Comment by clairezabel on Against segregating EAs · 2016-01-21T19:44:40.970Z · score: 4 (4 votes) · EA · GW

It seems like we really don't know whether a more hierarchical structure is good for EA or not. Some types of organizations/institutions have hierarchies (most religions, governments, companies), and some (like more social movements, communities, friend groups) don't, or have extremely informal and loose ones.

At best, the hierarchies provide valuable information about merit and dedication level, facilitate coordination, and incentivize high-quality work. At worst, they fuck everything up completely.

I don't think we have good information about what structure would be best for EA. The idea that other social movements don't seem to have hierarchies isn't particularly convincing to me, because I doubt they're using the optimal structure, and especially doubt that they're using the optimal structure for a movement like EA. But I don't know and it seems like no one else does. I don't like the terms "hardcore" and "softcore" but haven't seen a convincing argument about whether these sorts of distinctions in general increase or decrease movement impact.

Comment by clairezabel on Ethical offsetting is antithetical to EA · 2016-01-15T00:05:14.342Z · score: 1 (1 votes) · EA · GW

Cool, this mostly seems right.

I think the harmfulness of offsetting's focus on collectively anthropogenic sources of suffering is still being underestimated in these conversation. (I'm using "collectively anthropogenic" because there are potential sources of badness like UFAI that are anthropogenic, but only caused by a few people to the idea of offsetting would be useless to spread to most people to address the problem of UFAI. Also, offsetting the harm done by UFAI would be, uh, tricky.) I think offsetting might even reenforce a non-interventionist mindset that could prove extremely harmful for addressing problems like wild animal suffering.

One good aspect of offsetting that I think I initially underestimated is the way it can be used as a psychological tool for beginning to alieve that a cause area matters.

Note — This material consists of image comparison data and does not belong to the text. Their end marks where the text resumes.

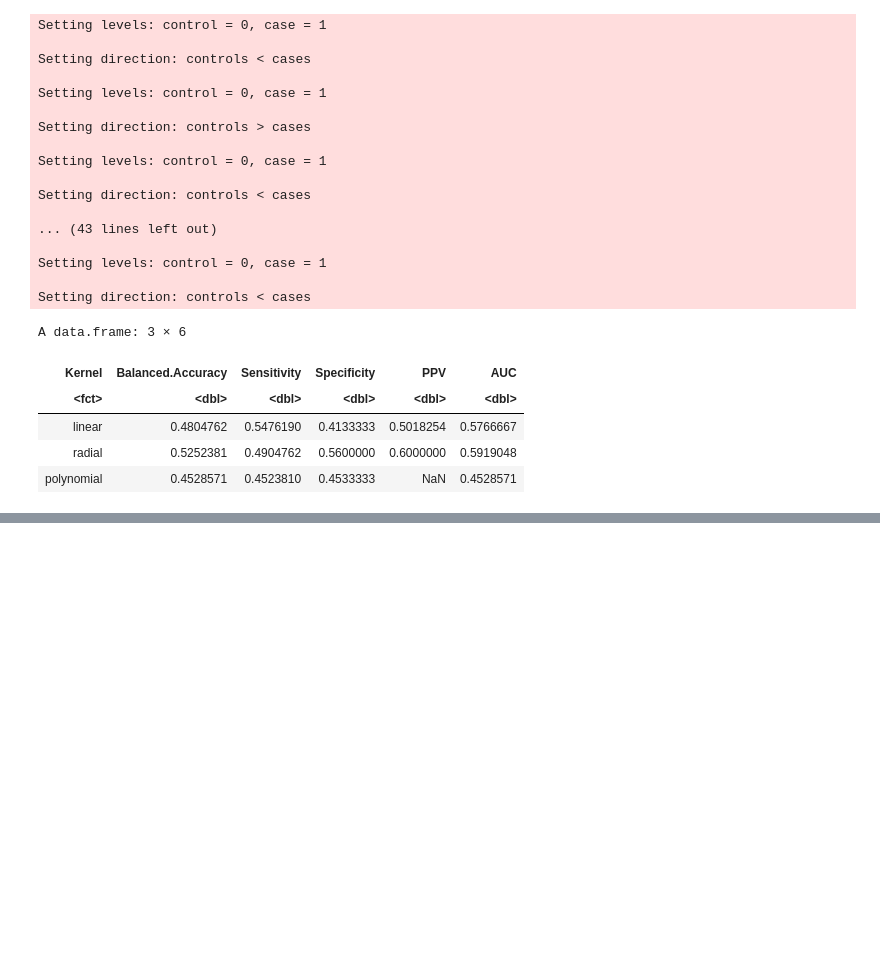
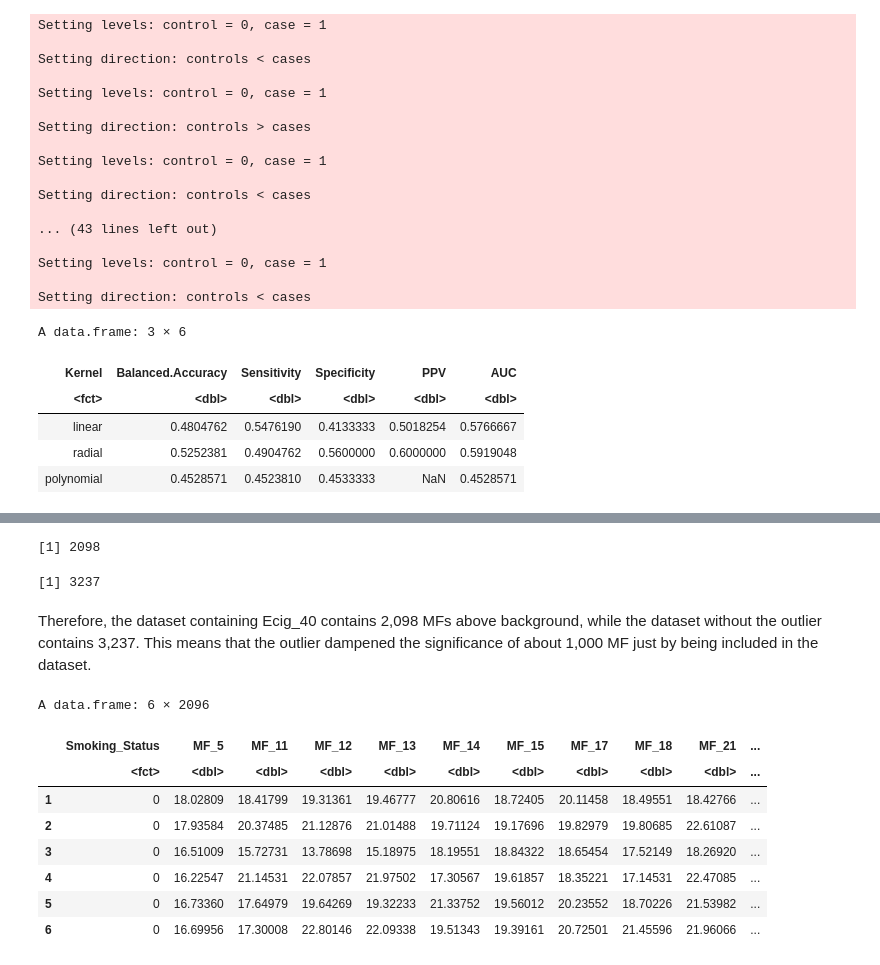
Before and after one commit to UNC-CEMALB/P1002_Ecig-Metabolomics-NELF, a Jupyter notebook: 2. Smoking Status Prediction/Smoking Status Prediction.ipynb, the cells around one changed output, grey strips where cells are left out. Drawn from its saved outputs; the diff is of its cells as text; code cells hidden in the pictures; blank space fills up the shorter version.

```diff
--- a/2. Smoking Status Prediction/Smoking Status Prediction.ipynb
+++ b/2. Smoking Status Prediction/Smoking Status Prediction.ipynb
@@ -78,0 +280,5 @@ A tibble: 6 × 3873
+# %%
+#calling rf fn
+noise_rf_values_w_Ecig_40 = rf_classification(train_vars_noise_w_Ecig_40, "Smoking_Status", "pred_Smoking_Status")
+noise_rf_values_wo_Ecig_40 = rf_classification(train_vars_noise_wo_Ecig_40, "Smoking_Status",
+                                               "pred_Smoking_Status")
@@ -538,0 +614,42 @@ avg_noise_rank
+# %%
+for (i in 1:length(noise_importance_values_w_Ecig_40$MeanDecreaseGini)){
+    #if the row number (index)/# of variables is less than the avg noise rank the loop will continue
+    if (i/length(noise_importance_values_w_Ecig_40$MeanDecreaseGini) > avg_noise_rank_w_Ecig_40){
+        last_significant_rank_w_Ecig_40 = i - 1
+        break
+    }
+}
+last_significant_rank_w_Ecig_40
+
+for (i in 1:length(noise_importance_values_wo_Ecig_40$MeanDecreaseGini)){
+    #if the row number (index)/# of variables is less than the avg noise rank the loop will continue
+    if (i/length(noise_importance_values_wo_Ecig_40$MeanDecreaseGini) > avg_noise_rank_wo_Ecig_40){
+        last_significant_rank_wo_Ecig_40 = i - 1
+        break
+    }
+}
+last_significant_rank_wo_Ecig_40
+# %% [output]
+[1] 2098
+[1] 3237
+# %% [markdown]
+Therefore, the dataset containing Ecig_40 contains 2,098 MFs above background, while the dataset without the outlier contains 3,237. This means that the outlier dampened the significance of about 1,000 MF just by being included in the dataset.
+# %%
+#now getting those significant MFs
+significant_MFs_w_Ecig_40 = rownames(noise_importance_values_w_Ecig_40)[1:last_significant_rank_w_Ecig_40]
+significant_MFs_wo_Ecig_40 = rownames(noise_importance_values_wo_Ecig_40)[1:last_significant_rank_wo_Ecig_40]
+
+#now subsetting the original dfs
+rf_subset_MF_df_w_Ecig_40 = cbind(Smoking_Status = molecular_feature_df_w_Ecig_40$Smoking_Status, molecular_feature_df_w_Ecig_40[,colnames(molecular_feature_df_w_Ecig_40) %in% significant_MFs_w_Ecig_40])
+rf_subset_MF_df_wo_Ecig_40 = cbind(Smoking_Status = molecular_feature_df_wo_Ecig_40$Smoking_Status, molecular_feature_df_wo_Ecig_40[,colnames(molecular_feature_df_wo_Ecig_40) %in% significant_MFs_wo_Ecig_40])
+head(rf_subset_MF_df_w_Ecig_40)
+# %% [output]
+A data.frame: 6 × 2096
+|  | Smoking_Status | MF_5 | MF_11 | MF_12 | MF_13 | MF_14 | MF_15 | MF_17 | MF_18 | MF_21 | ... |
+|  | <fct> | <dbl> | <dbl> | <dbl> | <dbl> | <dbl> | <dbl> | <dbl> | <dbl> | <dbl> | ... |
+| 1 | 0 | 18.02809 | 18.41799 | 19.31361 | 19.46777 | 20.80616 | 18.72405 | 20.11458 | 18.49551 | 18.42766 | ... |
+| 2 | 0 | 17.93584 | 20.37485 | 21.12876 | 21.01488 | 19.71124 | 19.17696 | 19.82979 | 19.80685 | 22.61087 | ... |
+| 3 | 0 | 16.51009 | 15.72731 | 13.78698 | 15.18975 | 18.19551 | 18.84322 | 18.65454 | 17.52149 | 18.26920 | ... |
+| 4 | 0 | 16.22547 | 21.14531 | 22.07857 | 21.97502 | 17.30567 | 19.61857 | 18.35221 | 17.14531 | 22.47085 | ... |
+| 5 | 0 | 16.73360 | 17.64979 | 19.64269 | 19.32233 | 21.33752 | 19.56012 | 20.23552 | 18.70226 | 21.53982 | ... |
+| 6 | 0 | 16.69956 | 17.30008 | 22.80146 | 22.09338 | 19.51343 | 19.39161 | 20.72501 | 21.45596 | 21.96066 | ... |
```
Also changed, not shown: parts of 28 cells of this notebook.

For example, I can imagine an individual who is beginning to suspect animals suffering is important, but finds the idea of vegetarianism or veganism daunting, and shies away from it and thus doesn't want to think more about animal suffering. For them, offsetting could be a good bridge step. I don't think this conflicts with anything I said, but I don't want people to feel like it's shameful to use this tool.

I'd want to add on to:

Pro 3: If you're just offsetting, it's worth only as much as one additional vegan (if your numbers are right). I haven't seen evidence that ethical offsetting leads to big regular donors. It may, and if you just meant to bring up the possibility that seems reasonable.

Pro 4: People who eat animal products can donate to animal charities even if it's not offsetting. That's great! But you don't need offsetting to introduce that possibility. I think offsetting harmfully frames the discussion around them "making up" for their behavior, instead of possibly just making large donations that help lots of animals. Many vegetarians enthusiastically make large donations to animal charities, which is wonderful, without worrying about offsetting. I don't know what happened at your last meetup but I think it's awesome when nonvegans donate to animal charities. Pro 6: I'm not sure how offsetting helps bridge this schism well. I can imagine some arguments about how it would help, and others about how it would hurt.

Con 5: I'm not sure how offsetting signals a willingness to defect. Could you explain that more?